┌─ INPUT DATA

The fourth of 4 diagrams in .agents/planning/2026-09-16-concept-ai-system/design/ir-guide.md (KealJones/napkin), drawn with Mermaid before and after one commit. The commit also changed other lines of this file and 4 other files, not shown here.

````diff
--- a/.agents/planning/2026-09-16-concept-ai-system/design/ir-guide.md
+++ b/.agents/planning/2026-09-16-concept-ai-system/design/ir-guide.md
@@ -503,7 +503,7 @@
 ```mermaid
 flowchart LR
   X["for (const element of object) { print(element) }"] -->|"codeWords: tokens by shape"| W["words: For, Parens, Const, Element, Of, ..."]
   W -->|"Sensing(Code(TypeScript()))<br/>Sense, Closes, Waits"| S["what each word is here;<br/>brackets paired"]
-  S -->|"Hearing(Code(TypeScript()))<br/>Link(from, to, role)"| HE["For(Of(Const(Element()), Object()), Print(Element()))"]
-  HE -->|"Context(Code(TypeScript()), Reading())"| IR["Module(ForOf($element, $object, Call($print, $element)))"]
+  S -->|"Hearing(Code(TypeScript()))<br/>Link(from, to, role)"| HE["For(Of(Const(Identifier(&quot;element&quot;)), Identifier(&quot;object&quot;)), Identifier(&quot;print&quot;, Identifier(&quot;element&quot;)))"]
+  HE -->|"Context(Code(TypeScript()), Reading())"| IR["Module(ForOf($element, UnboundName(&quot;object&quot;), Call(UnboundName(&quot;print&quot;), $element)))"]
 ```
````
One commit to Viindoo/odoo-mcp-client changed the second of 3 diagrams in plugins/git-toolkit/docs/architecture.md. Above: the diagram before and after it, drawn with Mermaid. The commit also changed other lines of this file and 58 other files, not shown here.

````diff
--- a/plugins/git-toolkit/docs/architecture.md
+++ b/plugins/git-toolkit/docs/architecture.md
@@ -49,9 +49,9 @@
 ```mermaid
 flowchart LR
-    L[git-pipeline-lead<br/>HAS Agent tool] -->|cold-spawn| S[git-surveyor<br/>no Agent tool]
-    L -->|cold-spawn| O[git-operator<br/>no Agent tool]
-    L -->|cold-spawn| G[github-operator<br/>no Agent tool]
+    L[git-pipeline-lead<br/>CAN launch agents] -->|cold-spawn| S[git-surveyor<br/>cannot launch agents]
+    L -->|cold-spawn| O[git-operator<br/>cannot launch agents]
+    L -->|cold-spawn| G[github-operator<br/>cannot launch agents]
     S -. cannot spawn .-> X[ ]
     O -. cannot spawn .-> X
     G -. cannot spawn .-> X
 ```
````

└─

_YOUR ASSIGNMENT:_ Retype each line above exactly as written.

_WRITTEN REPLY:_
The fourth of 4 diagrams in .agents/planning/2026-09-16-concept-ai-system/design/ir-guide.md (KealJones/napkin), drawn with Mermaid before and after one commit. The commit also changed other lines of this file and 4 other files, not shown here.

````diff
--- a/.agents/planning/2026-09-16-concept-ai-system/design/ir-guide.md
+++ b/.agents/planning/2026-09-16-concept-ai-system/design/ir-guide.md
@@ -503,7 +503,7 @@
 ```mermaid
 flowchart LR
   X["for (const element of object) { print(element) }"] -->|"codeWords: tokens by shape"| W["words: For, Parens, Const, Element, Of, ..."]
   W -->|"Sensing(Code(TypeScript()))<br/>Sense, Closes, Waits"| S["what each word is here;<br/>brackets paired"]
-  S -->|"Hearing(Code(TypeScript()))<br/>Link(from, to, role)"| HE["For(Of(Const(Element()), Object()), Print(Element()))"]
-  HE -->|"Context(Code(TypeScript()), Reading())"| IR["Module(ForOf($element, $object, Call($print, $element)))"]
+  S -->|"Hearing(Code(TypeScript()))<br/>Link(from, to, role)"| HE["For(Of(Const(Identifier(&quot;element&quot;)), Identifier(&quot;object&quot;)), Identifier(&quot;print&quot;, Identifier(&quot;element&quot;)))"]
+  HE -->|"Context(Code(TypeScript()), Reading())"| IR["Module(ForOf($element, UnboundName(&quot;object&quot;), Call(UnboundName(&quot;print&quot;), $element)))"]
 ```
````
One commit to Viindoo/odoo-mcp-client changed the second of 3 diagrams in plugins/git-toolkit/docs/architecture.md. Above: the diagram before and after it, drawn with Mermaid. The commit also changed other lines of this file and 58 other files, not shown here.

````diff
--- a/plugins/git-toolkit/docs/architecture.md
+++ b/plugins/git-toolkit/docs/architecture.md
@@ -49,9 +49,9 @@
 ```mermaid
 flowchart LR
-    L[git-pipeline-lead<br/>HAS Agent tool] -->|cold-spawn| S[git-surveyor<br/>no Agent tool]
-    L -->|cold-spawn| O[git-operator<br/>no Agent tool]
-    L -->|cold-spawn| G[github-operator<br/>no Agent tool]
+    L[git-pipeline-lead<br/>CAN launch agents] -->|cold-spawn| S[git-surveyor<br/>cannot launch agents]
+    L -->|cold-spawn| O[git-operator<br/>cannot launch agents]
+    L -->|cold-spawn| G[github-operator<br/>cannot launch agents]
     S -. cannot spawn .-> X[ ]
     O -. cannot spawn .-> X
     G -. cannot spawn .-> X
 ```
````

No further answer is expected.